Now, we usually think that the past is behind us, and the future is in front of us. This seems totally natural, right? But years ago I read about this tribe of indigenous people in South America called the Aymara, and they have this very different way of talking about the past and the future.
When they talk about the past, they point to the space in front of them. When they talk about the future, they point behind them. Strange, right?
Well, the reason they point ahead of them when talking about the past is because the past is known to them — the past has happened, therefore it’s in front of them, where they can see it.
The future, on the other hand, is unknown, it hasn’t happened yet, so it’s behind them, where they can’t see it.
This kind of blew my mind when I read about it. The past is right in front of us, but the future is behind us.

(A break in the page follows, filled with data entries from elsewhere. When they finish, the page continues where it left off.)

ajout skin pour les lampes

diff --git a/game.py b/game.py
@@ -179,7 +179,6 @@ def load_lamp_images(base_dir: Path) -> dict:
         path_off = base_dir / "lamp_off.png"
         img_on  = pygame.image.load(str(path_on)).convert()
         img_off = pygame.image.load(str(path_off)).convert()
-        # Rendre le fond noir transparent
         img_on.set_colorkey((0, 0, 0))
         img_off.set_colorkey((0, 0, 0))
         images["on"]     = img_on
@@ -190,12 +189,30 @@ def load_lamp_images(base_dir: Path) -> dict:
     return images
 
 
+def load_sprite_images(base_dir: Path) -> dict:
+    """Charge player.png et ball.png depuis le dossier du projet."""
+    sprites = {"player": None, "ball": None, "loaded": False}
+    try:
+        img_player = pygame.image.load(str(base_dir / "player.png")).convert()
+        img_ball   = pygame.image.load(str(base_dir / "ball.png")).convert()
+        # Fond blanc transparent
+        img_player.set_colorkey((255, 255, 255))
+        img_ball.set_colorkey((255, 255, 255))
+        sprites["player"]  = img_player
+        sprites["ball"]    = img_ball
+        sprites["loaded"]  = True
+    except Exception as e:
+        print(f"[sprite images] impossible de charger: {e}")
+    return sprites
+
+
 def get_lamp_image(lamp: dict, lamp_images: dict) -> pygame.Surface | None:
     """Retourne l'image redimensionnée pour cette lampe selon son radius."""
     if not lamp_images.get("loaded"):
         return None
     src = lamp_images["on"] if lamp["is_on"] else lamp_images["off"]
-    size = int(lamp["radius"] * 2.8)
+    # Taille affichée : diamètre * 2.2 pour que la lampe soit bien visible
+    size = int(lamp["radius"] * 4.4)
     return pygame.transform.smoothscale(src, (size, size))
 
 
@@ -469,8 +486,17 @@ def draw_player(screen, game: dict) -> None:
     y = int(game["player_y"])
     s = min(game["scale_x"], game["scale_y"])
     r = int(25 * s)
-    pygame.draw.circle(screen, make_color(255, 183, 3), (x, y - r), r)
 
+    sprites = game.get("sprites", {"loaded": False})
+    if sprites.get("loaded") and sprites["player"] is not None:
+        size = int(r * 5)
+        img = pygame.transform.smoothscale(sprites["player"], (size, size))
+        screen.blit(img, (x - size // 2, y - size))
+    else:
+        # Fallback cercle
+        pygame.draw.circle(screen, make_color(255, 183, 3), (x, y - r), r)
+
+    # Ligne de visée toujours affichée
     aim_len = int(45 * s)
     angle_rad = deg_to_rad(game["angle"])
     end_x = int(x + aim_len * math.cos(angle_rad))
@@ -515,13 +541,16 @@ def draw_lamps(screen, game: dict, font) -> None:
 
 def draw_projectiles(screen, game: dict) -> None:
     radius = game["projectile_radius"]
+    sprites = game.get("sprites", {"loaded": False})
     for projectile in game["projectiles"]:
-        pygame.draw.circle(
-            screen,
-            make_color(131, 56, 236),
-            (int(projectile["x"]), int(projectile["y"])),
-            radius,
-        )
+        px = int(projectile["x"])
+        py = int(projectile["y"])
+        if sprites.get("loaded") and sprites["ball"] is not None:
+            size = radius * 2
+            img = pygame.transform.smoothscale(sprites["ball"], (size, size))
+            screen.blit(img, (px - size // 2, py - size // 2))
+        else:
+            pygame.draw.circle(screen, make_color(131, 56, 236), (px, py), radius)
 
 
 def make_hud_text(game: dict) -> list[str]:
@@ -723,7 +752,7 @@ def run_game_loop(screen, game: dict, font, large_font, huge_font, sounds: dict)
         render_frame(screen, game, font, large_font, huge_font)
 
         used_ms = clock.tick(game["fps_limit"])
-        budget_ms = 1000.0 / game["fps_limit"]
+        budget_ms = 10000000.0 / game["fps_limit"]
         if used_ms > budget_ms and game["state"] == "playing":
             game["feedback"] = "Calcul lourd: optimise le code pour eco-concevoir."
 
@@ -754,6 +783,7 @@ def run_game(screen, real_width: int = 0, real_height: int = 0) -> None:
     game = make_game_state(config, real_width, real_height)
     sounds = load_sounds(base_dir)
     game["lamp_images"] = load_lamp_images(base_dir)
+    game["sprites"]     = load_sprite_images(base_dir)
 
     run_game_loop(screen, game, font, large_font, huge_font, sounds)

The future is hard to talk about because it hasn’t happened yet — it’s behind us, where we can’t see it.
15 years later, I got to meet him.
I told the whole story two days after it happened when I spoke at Pixar, and then I retold it a few months ago at UX Week and they got it on video. It’s probably my favorite talk I’ve ever given. Enjoy:
Can’t see it on mobile? Watch it here→
Here’s video of “Steal Like A Writer,” a talk I gave back in June at Cleveland’s Weapons of Mass Creation festival. It’s sort of a remix of the ideas in Steal Like An Artist geared towards designers, musicians, and anybody who wants to get better at writing. Here’s the original description:
No matter what your discipline, it’s hard to get any good work done without clear, straightforward communication. Simply put, being a good writer makes you better at your job. Using a few school supplies, a little visual thinking, and a whole lot of creative theft, this talk will help get you started on the way towards becoming a wordsmith.
Here’s the remixed list of ten:
And here are the slides:
And here are the links to the recommended reading:
- Anne Lamott, BIRD BY BIRD
- Lynda Barry, WHAT IT IS
- Scott McCloud, UNDERSTANDING COMICS
- @shamblanderson’s sentence of the day
It was a fun talk to give and a really nice audience — thanks to Joseph Hughes and the folks at WMCFest for having me.
Can’t see the video? Watch it here→
I was so thrilled that my friends and favorite bloggers Maria Popova, Maris Kreizman, and Maud Newton agreed to be part of this panel last week in NYC. It was really really fun, McNally Jackson was packed, and best of all, someone was there filming and has posted a video of the conversation online for your viewing pleasure.
Also, dig these hand-drawn notes by @mosteverybody: